Required action>
Each entry should be set down again verbatim, with the images omitted.

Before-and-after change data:
▬▬▬▬▬▬
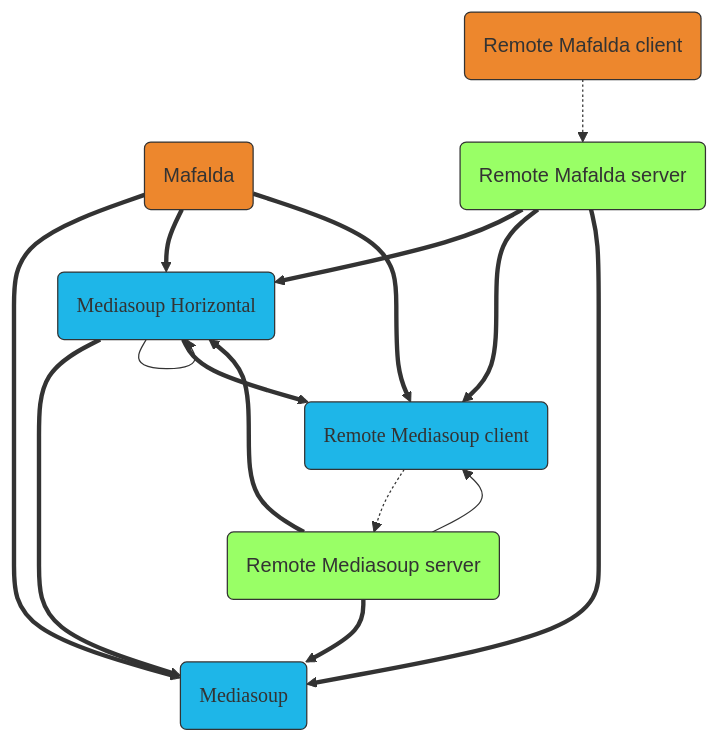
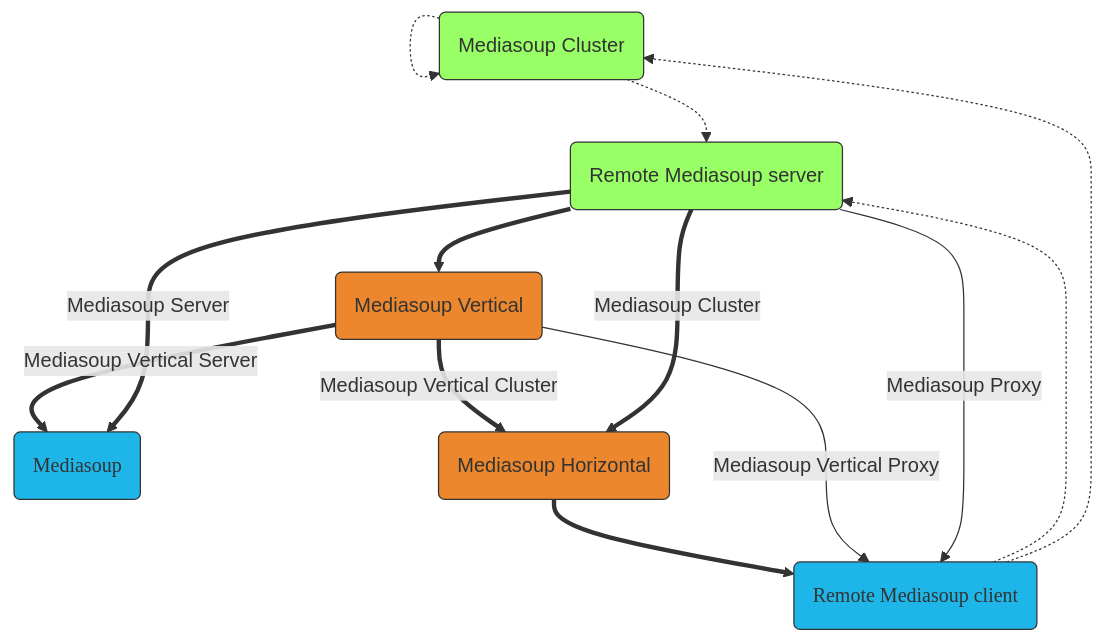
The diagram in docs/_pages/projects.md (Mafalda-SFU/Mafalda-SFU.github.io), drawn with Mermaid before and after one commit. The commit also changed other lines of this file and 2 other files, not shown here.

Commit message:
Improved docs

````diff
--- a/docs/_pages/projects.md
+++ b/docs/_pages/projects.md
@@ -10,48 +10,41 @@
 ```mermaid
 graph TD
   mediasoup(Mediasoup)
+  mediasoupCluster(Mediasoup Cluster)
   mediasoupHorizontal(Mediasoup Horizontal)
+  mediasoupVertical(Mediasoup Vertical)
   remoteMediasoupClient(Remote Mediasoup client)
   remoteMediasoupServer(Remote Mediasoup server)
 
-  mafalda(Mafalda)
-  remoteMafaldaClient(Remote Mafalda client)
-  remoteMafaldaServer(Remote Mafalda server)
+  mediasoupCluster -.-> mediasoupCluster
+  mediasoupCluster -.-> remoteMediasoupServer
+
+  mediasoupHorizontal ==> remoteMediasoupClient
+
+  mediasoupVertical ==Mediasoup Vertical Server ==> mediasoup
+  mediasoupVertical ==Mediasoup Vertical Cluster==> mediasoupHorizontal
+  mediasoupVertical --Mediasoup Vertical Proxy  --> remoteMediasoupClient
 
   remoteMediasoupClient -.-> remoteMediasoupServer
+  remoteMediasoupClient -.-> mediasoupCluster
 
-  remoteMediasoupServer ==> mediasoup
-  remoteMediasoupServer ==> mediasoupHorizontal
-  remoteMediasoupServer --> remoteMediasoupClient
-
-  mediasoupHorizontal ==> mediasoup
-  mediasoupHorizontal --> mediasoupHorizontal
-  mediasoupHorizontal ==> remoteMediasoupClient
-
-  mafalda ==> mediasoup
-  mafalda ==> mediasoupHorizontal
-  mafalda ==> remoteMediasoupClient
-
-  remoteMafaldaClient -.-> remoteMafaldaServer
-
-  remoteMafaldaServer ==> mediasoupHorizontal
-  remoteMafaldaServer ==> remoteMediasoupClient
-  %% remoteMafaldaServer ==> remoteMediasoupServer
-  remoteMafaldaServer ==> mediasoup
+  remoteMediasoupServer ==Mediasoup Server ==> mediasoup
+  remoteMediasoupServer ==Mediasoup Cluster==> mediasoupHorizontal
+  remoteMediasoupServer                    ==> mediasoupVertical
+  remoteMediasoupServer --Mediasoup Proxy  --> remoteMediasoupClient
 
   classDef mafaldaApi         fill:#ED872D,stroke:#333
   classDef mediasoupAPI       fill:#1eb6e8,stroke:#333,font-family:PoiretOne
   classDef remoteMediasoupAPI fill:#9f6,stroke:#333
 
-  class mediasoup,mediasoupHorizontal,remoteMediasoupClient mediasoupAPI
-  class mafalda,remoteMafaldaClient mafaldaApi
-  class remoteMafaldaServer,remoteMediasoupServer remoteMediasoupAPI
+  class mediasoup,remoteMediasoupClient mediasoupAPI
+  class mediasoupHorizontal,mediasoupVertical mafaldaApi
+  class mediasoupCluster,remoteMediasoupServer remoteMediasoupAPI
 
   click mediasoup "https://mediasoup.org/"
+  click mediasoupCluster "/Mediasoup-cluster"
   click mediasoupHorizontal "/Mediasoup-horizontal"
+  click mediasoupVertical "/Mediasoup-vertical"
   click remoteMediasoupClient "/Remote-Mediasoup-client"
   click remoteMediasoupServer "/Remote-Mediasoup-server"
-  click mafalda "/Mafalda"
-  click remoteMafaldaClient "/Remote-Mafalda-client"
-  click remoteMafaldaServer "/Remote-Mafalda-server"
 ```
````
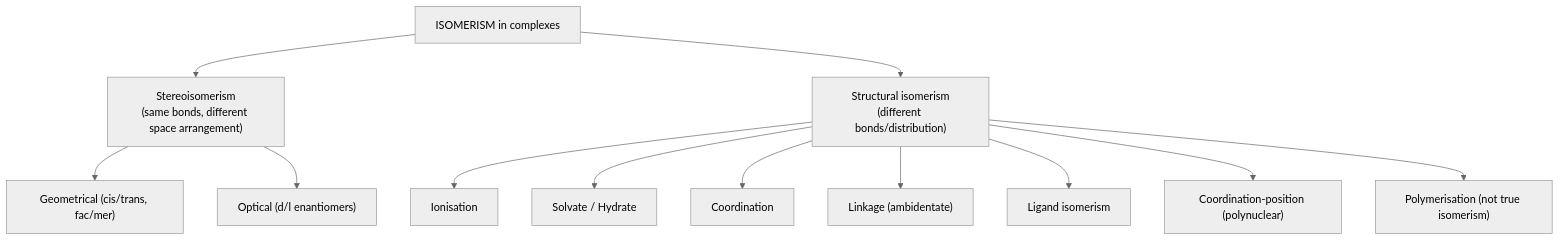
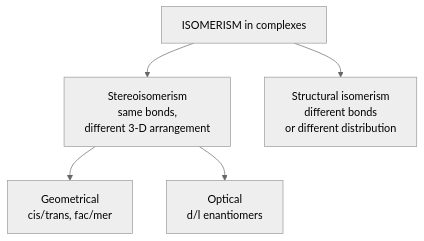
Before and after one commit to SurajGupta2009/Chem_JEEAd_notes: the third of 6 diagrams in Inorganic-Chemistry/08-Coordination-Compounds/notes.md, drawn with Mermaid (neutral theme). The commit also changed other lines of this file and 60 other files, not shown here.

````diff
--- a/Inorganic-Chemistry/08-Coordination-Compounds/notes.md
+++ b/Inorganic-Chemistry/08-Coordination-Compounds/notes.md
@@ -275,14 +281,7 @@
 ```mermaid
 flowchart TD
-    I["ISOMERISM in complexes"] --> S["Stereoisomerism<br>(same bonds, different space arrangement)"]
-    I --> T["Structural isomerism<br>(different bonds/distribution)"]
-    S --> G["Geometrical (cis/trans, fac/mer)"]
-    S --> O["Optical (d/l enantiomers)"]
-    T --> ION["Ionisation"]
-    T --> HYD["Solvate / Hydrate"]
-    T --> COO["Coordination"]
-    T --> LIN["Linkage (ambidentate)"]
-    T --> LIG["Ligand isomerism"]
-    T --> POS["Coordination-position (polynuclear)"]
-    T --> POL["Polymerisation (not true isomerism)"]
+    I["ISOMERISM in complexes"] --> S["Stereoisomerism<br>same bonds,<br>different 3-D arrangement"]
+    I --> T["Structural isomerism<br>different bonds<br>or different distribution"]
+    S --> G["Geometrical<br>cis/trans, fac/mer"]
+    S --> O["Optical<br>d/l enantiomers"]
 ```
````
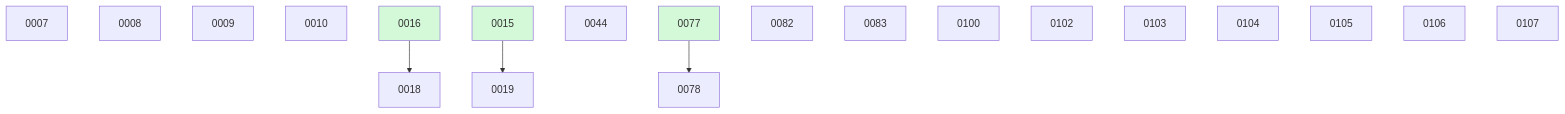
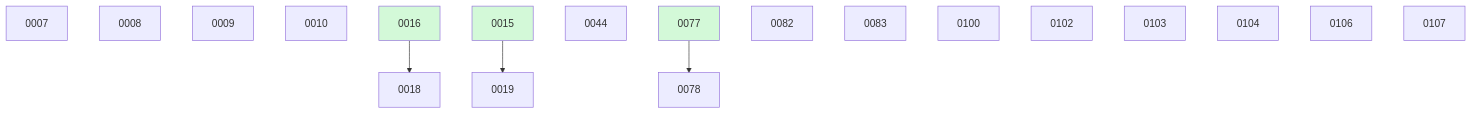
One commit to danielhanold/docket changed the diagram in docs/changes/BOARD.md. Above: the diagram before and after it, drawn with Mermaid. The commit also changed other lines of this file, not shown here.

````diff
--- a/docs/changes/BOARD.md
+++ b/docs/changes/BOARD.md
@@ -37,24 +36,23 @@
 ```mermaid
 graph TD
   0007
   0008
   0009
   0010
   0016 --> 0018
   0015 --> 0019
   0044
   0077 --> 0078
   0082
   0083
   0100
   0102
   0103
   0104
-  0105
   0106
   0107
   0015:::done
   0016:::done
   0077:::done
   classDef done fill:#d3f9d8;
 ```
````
▬▬▬▬▬▬
The completed task>
The diagram in docs/_pages/projects.md (Mafalda-SFU/Mafalda-SFU.github.io), drawn with Mermaid before and after one commit. The commit also changed other lines of this file and 2 other files, not shown here.

Commit message:
Improved docs

````diff
--- a/docs/_pages/projects.md
+++ b/docs/_pages/projects.md
@@ -10,48 +10,41 @@
 ```mermaid
 graph TD
   mediasoup(Mediasoup)
+  mediasoupCluster(Mediasoup Cluster)
   mediasoupHorizontal(Mediasoup Horizontal)
+  mediasoupVertical(Mediasoup Vertical)
   remoteMediasoupClient(Remote Mediasoup client)
   remoteMediasoupServer(Remote Mediasoup server)
 
-  mafalda(Mafalda)
-  remoteMafaldaClient(Remote Mafalda client)
-  remoteMafaldaServer(Remote Mafalda server)
+  mediasoupCluster -.-> mediasoupCluster
+  mediasoupCluster -.-> remoteMediasoupServer
+
+  mediasoupHorizontal ==> remoteMediasoupClient
+
+  mediasoupVertical ==Mediasoup Vertical Server ==> mediasoup
+  mediasoupVertical ==Mediasoup Vertical Cluster==> mediasoupHorizontal
+  mediasoupVertical --Mediasoup Vertical Proxy  --> remoteMediasoupClient
 
   remoteMediasoupClient -.-> remoteMediasoupServer
+  remoteMediasoupClient -.-> mediasoupCluster
 
-  remoteMediasoupServer ==> mediasoup
-  remoteMediasoupServer ==> mediasoupHorizontal
-  remoteMediasoupServer --> remoteMediasoupClient
-
-  mediasoupHorizontal ==> mediasoup
-  mediasoupHorizontal --> mediasoupHorizontal
-  mediasoupHorizontal ==> remoteMediasoupClient
-
-  mafalda ==> mediasoup
-  mafalda ==> mediasoupHorizontal
-  mafalda ==> remoteMediasoupClient
-
-  remoteMafaldaClient -.-> remoteMafaldaServer
-
-  remoteMafaldaServer ==> mediasoupHorizontal
-  remoteMafaldaServer ==> remoteMediasoupClient
-  %% remoteMafaldaServer ==> remoteMediasoupServer
-  remoteMafaldaServer ==> mediasoup
+  remoteMediasoupServer ==Mediasoup Server ==> mediasoup
+  remoteMediasoupServer ==Mediasoup Cluster==> mediasoupHorizontal
+  remoteMediasoupServer                    ==> mediasoupVertical
+  remoteMediasoupServer --Mediasoup Proxy  --> remoteMediasoupClient
 
   classDef mafaldaApi         fill:#ED872D,stroke:#333
   classDef mediasoupAPI       fill:#1eb6e8,stroke:#333,font-family:PoiretOne
   classDef remoteMediasoupAPI fill:#9f6,stroke:#333
 
-  class mediasoup,mediasoupHorizontal,remoteMediasoupClient mediasoupAPI
-  class mafalda,remoteMafaldaClient mafaldaApi
-  class remoteMafaldaServer,remoteMediasoupServer remoteMediasoupAPI
+  class mediasoup,remoteMediasoupClient mediasoupAPI
+  class mediasoupHorizontal,mediasoupVertical mafaldaApi
+  class mediasoupCluster,remoteMediasoupServer remoteMediasoupAPI
 
   click mediasoup "https://mediasoup.org/"
+  click mediasoupCluster "/Mediasoup-cluster"
   click mediasoupHorizontal "/Mediasoup-horizontal"
+  click mediasoupVertical "/Mediasoup-vertical"
   click remoteMediasoupClient "/Remote-Mediasoup-client"
   click remoteMediasoupServer "/Remote-Mediasoup-server"
-  click mafalda "/Mafalda"
-  click remoteMafaldaClient "/Remote-Mafalda-client"
-  click remoteMafaldaServer "/Remote-Mafalda-server"
 ```
````
Before and after one commit to SurajGupta2009/Chem_JEEAd_notes: the third of 6 diagrams in Inorganic-Chemistry/08-Coordination-Compounds/notes.md, drawn with Mermaid (neutral theme). The commit also changed other lines of this file and 60 other files, not shown here.

````diff
--- a/Inorganic-Chemistry/08-Coordination-Compounds/notes.md
+++ b/Inorganic-Chemistry/08-Coordination-Compounds/notes.md
@@ -275,14 +281,7 @@
 ```mermaid
 flowchart TD
-    I["ISOMERISM in complexes"] --> S["Stereoisomerism<br>(same bonds, different space arrangement)"]
-    I --> T["Structural isomerism<br>(different bonds/distribution)"]
-    S --> G["Geometrical (cis/trans, fac/mer)"]
-    S --> O["Optical (d/l enantiomers)"]
-    T --> ION["Ionisation"]
-    T --> HYD["Solvate / Hydrate"]
-    T --> COO["Coordination"]
-    T --> LIN["Linkage (ambidentate)"]
-    T --> LIG["Ligand isomerism"]
-    T --> POS["Coordination-position (polynuclear)"]
-    T --> POL["Polymerisation (not true isomerism)"]
+    I["ISOMERISM in complexes"] --> S["Stereoisomerism<br>same bonds,<br>different 3-D arrangement"]
+    I --> T["Structural isomerism<br>different bonds<br>or different distribution"]
+    S --> G["Geometrical<br>cis/trans, fac/mer"]
+    S --> O["Optical<br>d/l enantiomers"]
 ```
````
One commit to danielhanold/docket changed the diagram in docs/changes/BOARD.md. Above: the diagram before and after it, drawn with Mermaid. The commit also changed other lines of this file, not shown here.

````diff
--- a/docs/changes/BOARD.md
+++ b/docs/changes/BOARD.md
@@ -37,24 +36,23 @@
 ```mermaid
 graph TD
   0007
   0008
   0009
   0010
   0016 --> 0018
   0015 --> 0019
   0044
   0077 --> 0078
   0082
   0083
   0100
   0102
   0103
   0104
-  0105
   0106
   0107
   0015:::done
   0016:::done
   0077:::done
   classDef done fill:#d3f9d8;
 ```
````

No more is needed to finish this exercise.